This chapter explores the role of women in the assembly (‘thing’) meetings in the Viking and early medieval period in Norway and Iceland and examines how the regulations surrounding this changed over time. A general trend among scholars has been, and still is, to describe the assembly as an exclusively male arena. Thing participants are most commonly described using variations of ‘chieftains’, ‘all men’, ‘the freemen’ or ‘the thingmen’. Examination of the primary sources, however, makes it clear that such statements are too simplistic and one-dimensional, as at least some women had full access to the assembly meetings, and many others may have participated on the margins. The issue of female assembly attendance has been touched upon, most notably by Else Mundal, Kjell Venås and Anne Irene Riisøy, but this study constitutes the first overarching study of the role of women at the thing. Three phases of assembly participation are addressed: 1) the situation as set out in the earliest extant laws, 2) the situation as set out in the next phase of Norse law, and 3) a brief examination of the situation in the Viking Age.
|Title of host publication||Kvinner i Vikingtid|
|Editors||N. Coleman, N.L. Løkka|

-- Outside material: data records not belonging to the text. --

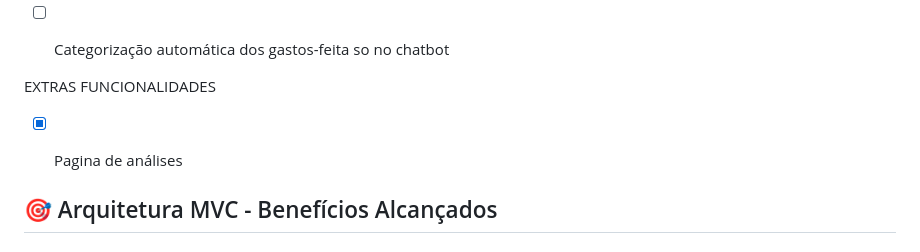
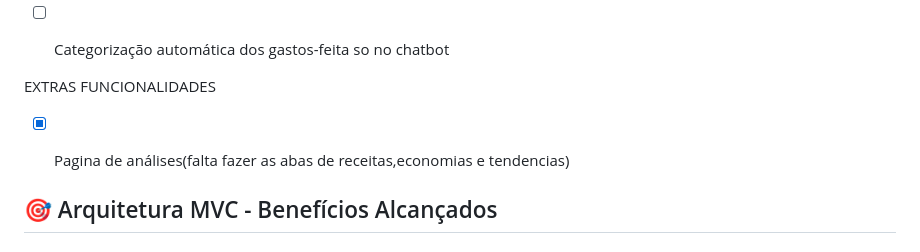
Before and after one commit to Matheus-f-dev/MonetaAi, a Markdown page: README.md, the part around the change. Rendered like a GitHub page.

```diff
--- a/README.md
+++ b/README.md
@@ -134,7 +134,7 @@ npm start
 
 
 EXTRAS FUNCIONALIDADES
-- [x] Pagina de análises
+- [x] Pagina de análises(falta fazer as abas de receitas,economias e tendencias)
 
 
 ## 🎯 Arquitetura MVC - Benefícios Alcançados
```
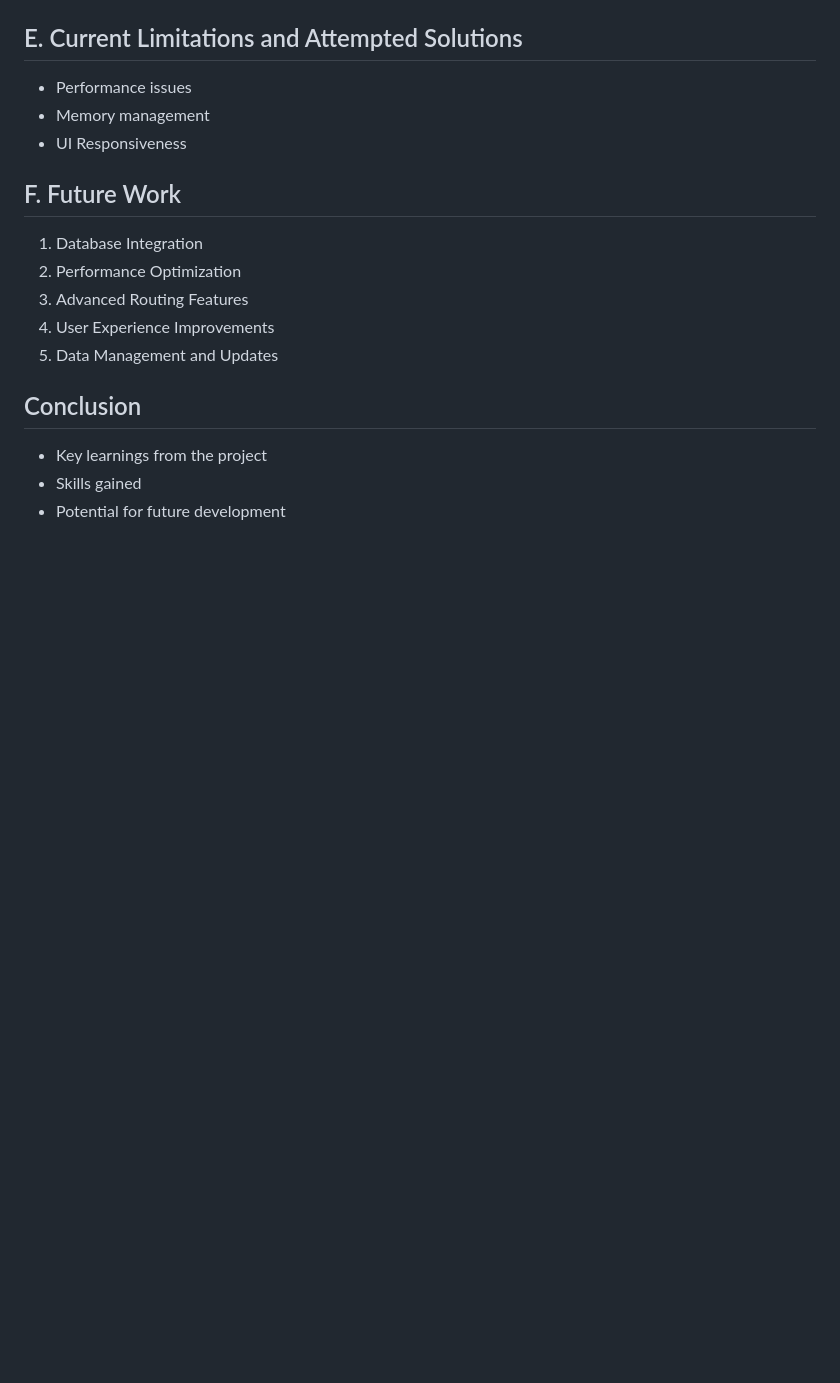
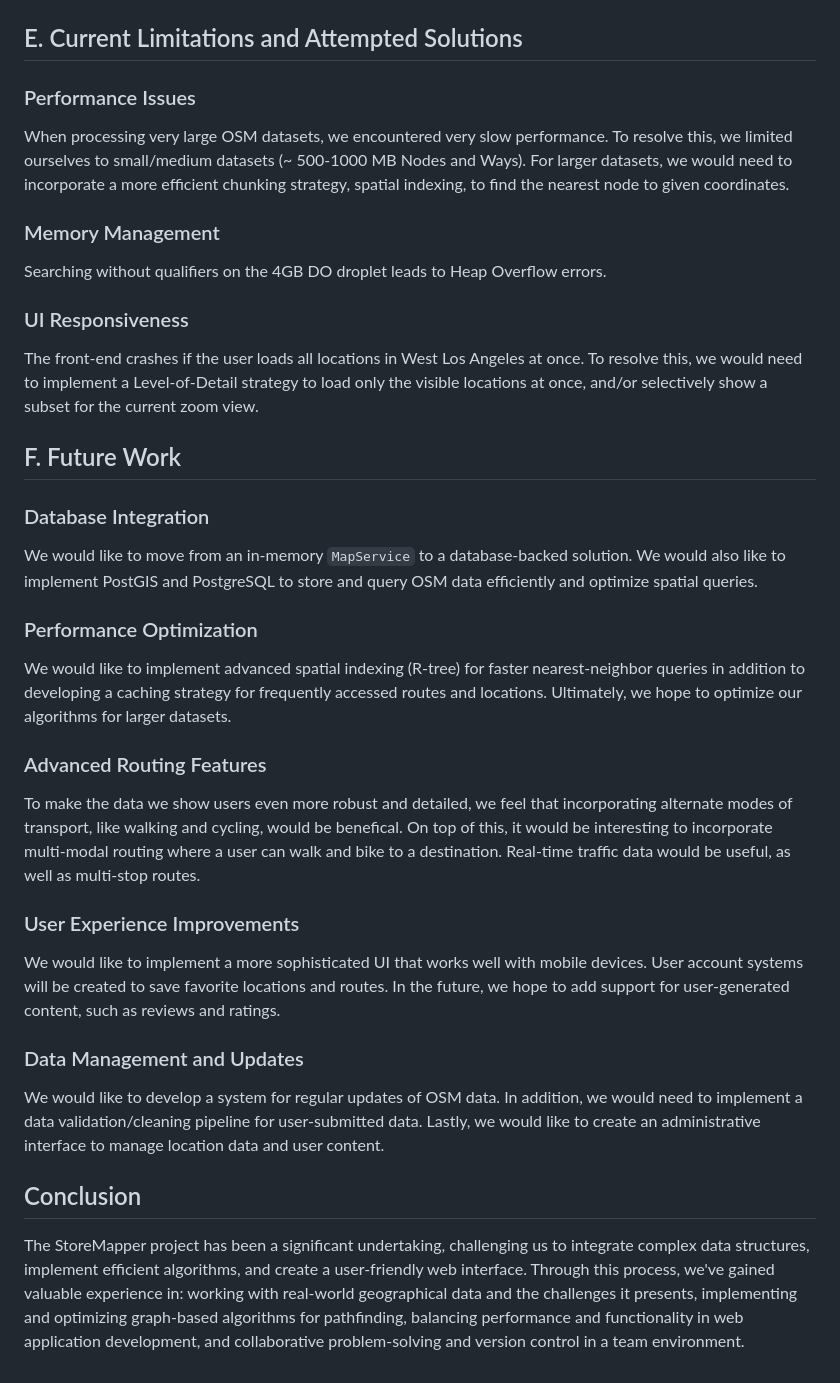
Before and after one commit to CS56-StoreMapper/StoreMapper, a Markdown page: HANDIN-README.md, the part around the change. Drawn GitHub-style; blank space fills up the shorter version.

Commit message:
Update HANDIN-README.md draft 4

````diff
--- a/HANDIN-README.md
+++ b/HANDIN-README.md
@@ -58,18 +58,23 @@ We configured Tomcat to run in different environments (standalone in Ubuntu, Ecl
 We deployed the application as ```ROOT.war``` to serve at the root context. This had to be done manually in the command line for Ubuntu+WSL2 and Digital Ocean. Additionally, we configured Eclipse to serve the application at the root context.
 
 ## E. Current Limitations and Attempted Solutions
-- Performance issues
-- Memory management
-- UI Responsiveness
+### Performance Issues
+When processing very large OSM datasets, we encountered very slow performance. To resolve this, we limited ourselves to small/medium datasets (~ 500-1000 MB Nodes and Ways). For larger datasets, we would need to incorporate a more efficient chunking strategy, spatial indexing, to find the nearest node to given coordinates.
+### Memory Management
+Searching without qualifiers on the 4GB DO droplet leads to Heap Overflow errors.
+### UI Responsiveness
+The front-end crashes if the user loads all locations in West Los Angeles at once. To resolve this, we would need to implement a Level-of-Detail strategy to load only the visible locations at once, and/or selectively show a subset for the current zoom view.
 
 ## F. Future Work
-1. Database Integration
-2. Performance Optimization
-3. Advanced Routing Features
-4. User Experience Improvements
-5. Data Management and Updates
-
+### Database Integration
+We would like to move from an in-memory ```MapService``` to a database-backed solution. We would also like to implement PostGIS and PostgreSQL to store and query OSM data efficiently and optimize spatial queries.
+### Performance Optimization
+We would like to implement advanced spatial indexing (R-tree) for faster nearest-neighbor queries in addition to developing a caching strategy for frequently accessed routes and locations. Ultimately, we hope to optimize our algorithms for larger datasets.
+### Advanced Routing Features
+To make the data we show users even more robust and detailed, we feel that incorporating alternate modes of transport, like walking and cycling, would be benefical. On top of this, it would be interesting to incorporate multi-modal routing where a user can walk and bike to a destination. Real-time traffic data would be useful, as well as multi-stop routes.
+### User Experience Improvements
+We would like to implement a more sophisticated UI that works well with mobile devices. User account systems will be created to save favorite locations and routes. In the future, we hope to add support for user-generated content, such as reviews and ratings.
+### Data Management and Updates
+We would like to develop a system for regular updates of OSM data. In addition, we would need to implement a data validation/cleaning pipeline for user-submitted data. Lastly, we would like to create an administrative interface to manage location data and user content.
 ## Conclusion
-- Key learnings from the project
-- Skills gained
-- Potential for future development
+The StoreMapper project has been a significant undertaking, challenging us to integrate complex data structures, implement efficient algorithms, and create a user-friendly web interface. Through this process, we've gained valuable experience in: working with real-world geographical data and the challenges it presents, implementing and optimizing graph-based algorithms for pathfinding, balancing performance and functionality in web application development, and collaborative problem-solving and version control in a team environment.
````
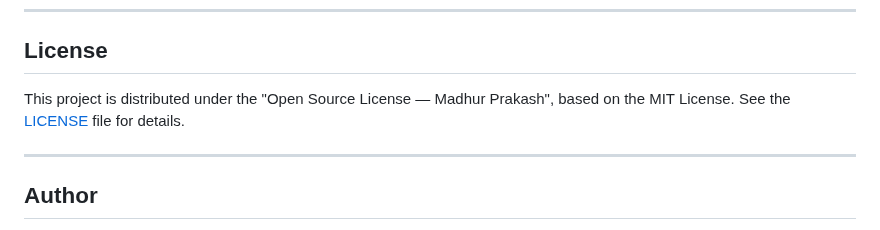
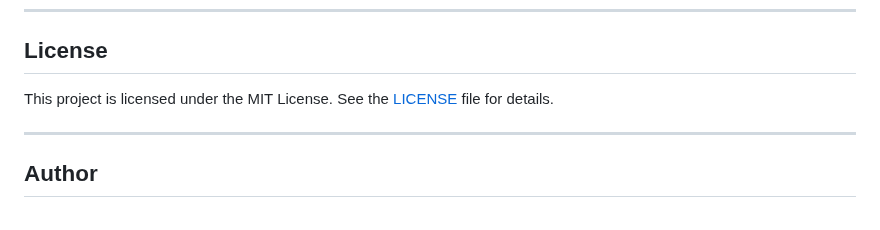
Before and after one commit to Madhur-Prakash/Auth, a Markdown page: README.md, the part around the change. GitHub-like rendering.

Commit message:
Update license information in README to reflect MIT License

```diff
--- a/README.md
+++ b/README.md
@@ -226,7 +226,7 @@ Contributions are welcome! To contribute:
 ---
 
 ## License
-This project is distributed under the "Open Source License — Madhur Prakash", based on the MIT License. See the [LICENSE](LICENSE) file for details.
+This project is licensed under the MIT License. See the [LICENSE](LICENSE) file for details.
 
 ---
 
```
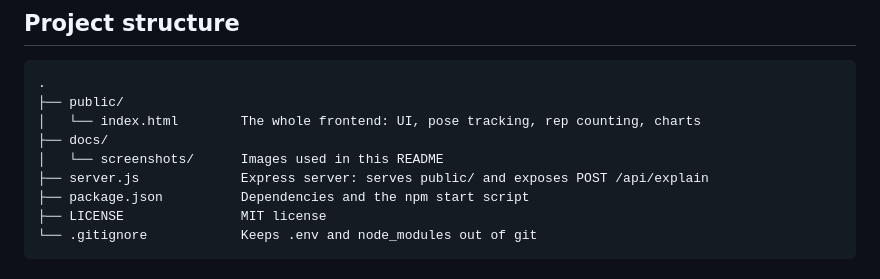
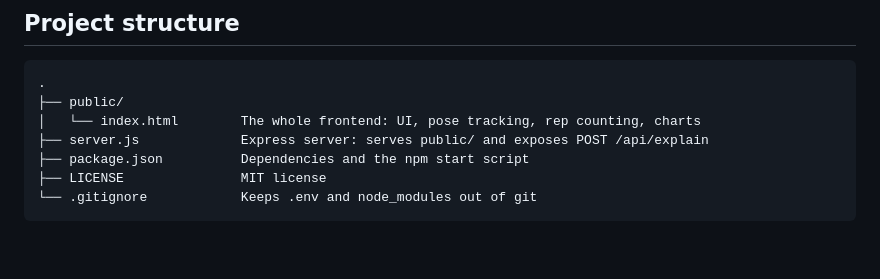
Before and after one commit to Ansum-1911/KodeKurrent-Season-2-Secondary-PS-hipermove, a Markdown page: README.md, the part around one of its changes. Drawn GitHub-style; blank space fills up the shorter version.

```diff
--- a/README.md
+++ b/README.md
@@ -142,8 +137,6 @@ When the video finishes, the page sends a small JSON summary (repetitions, deepe
 .
 ├── public/
 │   └── index.html        The whole frontend: UI, pose tracking, rep counting, charts
-├── docs/
-│   └── screenshots/      Images used in this README
 ├── server.js             Express server: serves public/ and exposes POST /api/explain
 ├── package.json          Dependencies and the npm start script
 ├── LICENSE               MIT license
```
Also changed, not shown: other parts of README.md (+5 -10 lines).
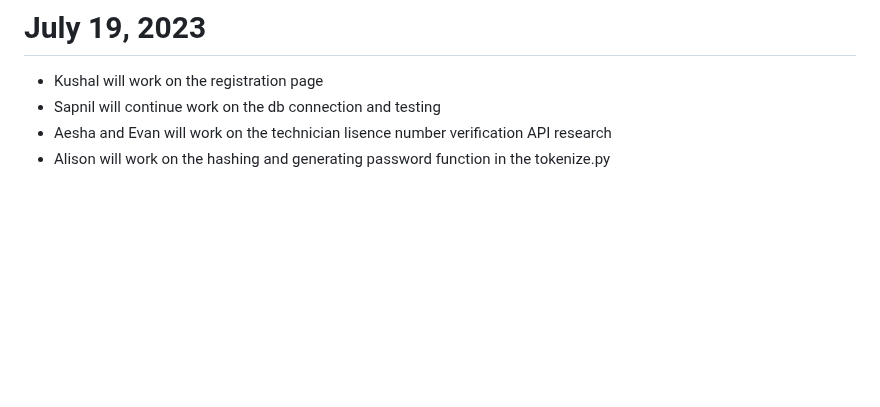
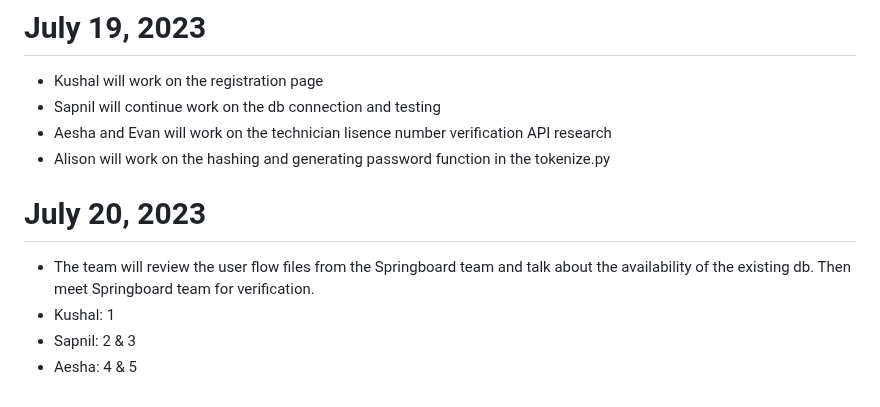
Before and after one commit to Christopher-DSA/Week2TempRefit, a Markdown page: docs/daily_notes.md, the part around the change. Rendered like a GitHub page; blank space fills up the shorter version.

Commit message:
daily notes

```diff
--- a/docs/daily_notes.md
+++ b/docs/daily_notes.md
@@ -68,3 +68,9 @@
 - Sapnil will continue work on the db connection and testing
 - Aesha and Evan will work on the technician lisence number verification API research
 - Alison will work on the hashing and generating password function in the tokenize.py
+
+# July 20, 2023
+- The team will review the user flow files from the Springboard team and talk about the availability of the existing db. Then meet Springboard team for verification.
+- Kushal: 1
+- Sapnil: 2 & 3
+- Aesha: 4 & 5
```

|Publisher||Scandinavian Academic Press|
|Number of pages||15|
|Publication status||Published - 2014|